Basic Business Question
Kind of Model
|1.||What||What inventory of things needs to be managed to support business activity?||structural model (e.g., concept model, data model)|
|2.||How||How do transforms of things in business activity need to take place to add value?||process model|
|3.||Where||Where does business activity occur?||network model|
|4.||Who||Who collaborates with whom to undertake business activity?||interaction model (e.g., organizational chart, use case)|
|5.||When||When does business activity take place?||temporal model (e.g., schedule, event model, milestone model)|
|6.||Why||Why are results of business activity deemed appropriate or not?||strategy model (e.g., Policy Charter, constraint model)|
- Your metrics will largely focus on process productivity (e.g., throughput, bottlenecks, latency), rather than strategic goals and alerts centered on external risks. E-suite executives tend to be much more focused on the latter.
- Your mindset will be procedural, rather than declarative, which can cause you to embed business rules in process flows rather than externalize them. As a result your process models will be unnecessarily complex and your overall solutions un-agile.
- You approach will fall woefully short in addressing the intellectual capital that underlies your processes. Such operation business knowledge ranges from simple meta-data, to the business logic that underlies operational business decisions.
- Ensuring the quality of meta-data.
- Demonstrating compliance based actual rules, rather than the artifacts and effects that IT systems produce.
- Retaining, teaching and repurposing intellectual capital.
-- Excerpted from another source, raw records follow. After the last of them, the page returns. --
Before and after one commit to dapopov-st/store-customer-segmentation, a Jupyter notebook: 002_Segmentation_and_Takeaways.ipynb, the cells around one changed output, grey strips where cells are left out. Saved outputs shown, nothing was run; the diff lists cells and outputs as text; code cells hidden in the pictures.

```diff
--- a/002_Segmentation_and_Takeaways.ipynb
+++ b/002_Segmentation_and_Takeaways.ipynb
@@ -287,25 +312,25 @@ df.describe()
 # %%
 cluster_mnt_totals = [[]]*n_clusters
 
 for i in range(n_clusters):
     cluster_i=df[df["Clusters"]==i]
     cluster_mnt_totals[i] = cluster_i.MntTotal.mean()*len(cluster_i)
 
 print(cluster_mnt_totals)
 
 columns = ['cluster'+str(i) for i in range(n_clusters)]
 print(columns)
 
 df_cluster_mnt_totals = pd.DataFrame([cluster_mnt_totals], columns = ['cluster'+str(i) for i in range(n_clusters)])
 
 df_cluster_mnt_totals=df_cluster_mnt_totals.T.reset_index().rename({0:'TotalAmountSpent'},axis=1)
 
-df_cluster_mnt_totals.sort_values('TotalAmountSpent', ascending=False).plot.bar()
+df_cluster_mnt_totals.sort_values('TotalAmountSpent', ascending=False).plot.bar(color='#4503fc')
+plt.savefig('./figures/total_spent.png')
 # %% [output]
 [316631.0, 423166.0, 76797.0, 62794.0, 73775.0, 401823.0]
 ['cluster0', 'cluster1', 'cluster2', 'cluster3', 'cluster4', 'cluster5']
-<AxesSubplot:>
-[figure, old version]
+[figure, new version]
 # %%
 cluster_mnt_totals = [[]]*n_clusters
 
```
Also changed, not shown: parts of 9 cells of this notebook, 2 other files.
Tags: BPM, business capability, business processes, compliance, intellectual capital, knowledge economy, metadata, processes, white-collar, white-collar processes, Zachman, Zachman Architecture Framework